**Stored data entries**.
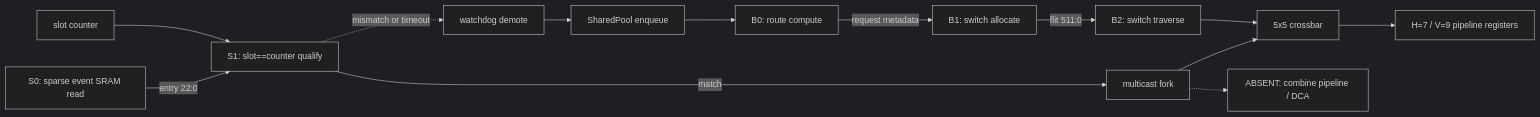
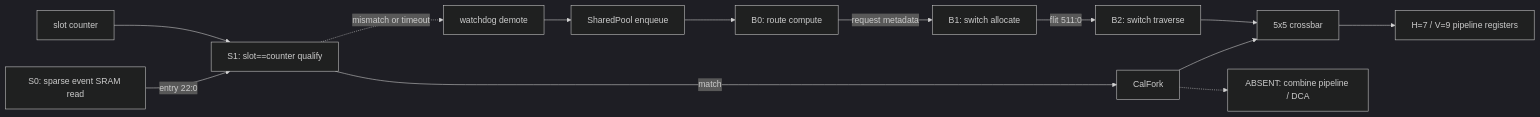
The diagram in docs/phase-3-uarch/uarch.md (lukebest/booksim2), drawn with Mermaid (dark theme) before and after one commit. The commit also changed other lines of this file and 30 other files, not shown here.

First line of the commit message:
dse: Trial 5 Arch-A5 CalFork + lean SharedPool — area 0.746×

````diff
--- a/docs/phase-3-uarch/uarch.md
+++ b/docs/phase-3-uarch/uarch.md
@@ -16,16 +16,16 @@
 ```mermaid
 flowchart LR
   C0[S0: sparse event SRAM read] -->|entry 22:0| C1[S1: slot==counter qualify]
   CTR[slot counter] --> C1
-  C1 -->|match| FORK[multicast fork]
+  C1 -->|match| FORK[CalFork]
   FORK --> XBAR[5x5 crossbar]
   B0[B0: route compute] -->|request metadata| B1[B1: switch allocate]
   B1 -->|flit 511:0| B2[B2: switch traverse]
   B2 --> XBAR
   XBAR --> LINK[H=7 / V=9 pipeline registers]
   C1 -.->|mismatch or timeout| WD[watchdog demote]
   WD --> POOL[SharedPool enqueue]
   POOL --> B0
   ABSENT[ABSENT: combine pipeline / DCA]
   FORK -.-> ABSENT
 ```
````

**TASK**. Locate the line that contains "C1 -->|match| FORK[CalFork]", then please quote it and every line after it to the end of the entries above, exactly and with nothing else.

**TASK OUTPUT**.
+  C1 -->|match| FORK[CalFork]
   FORK --> XBAR[5x5 crossbar]
   B0[B0: route compute] -->|request metadata| B1[B1: switch allocate]
   B1 -->|flit 511:0| B2[B2: switch traverse]
   B2 --> XBAR
   XBAR --> LINK[H=7 / V=9 pipeline registers]
   C1 -.->|mismatch or timeout| WD[watchdog demote]
   WD --> POOL[SharedPool enqueue]
   POOL --> B0
   ABSENT[ABSENT: combine pipeline / DCA]
   FORK -.-> ABSENT
 ```
````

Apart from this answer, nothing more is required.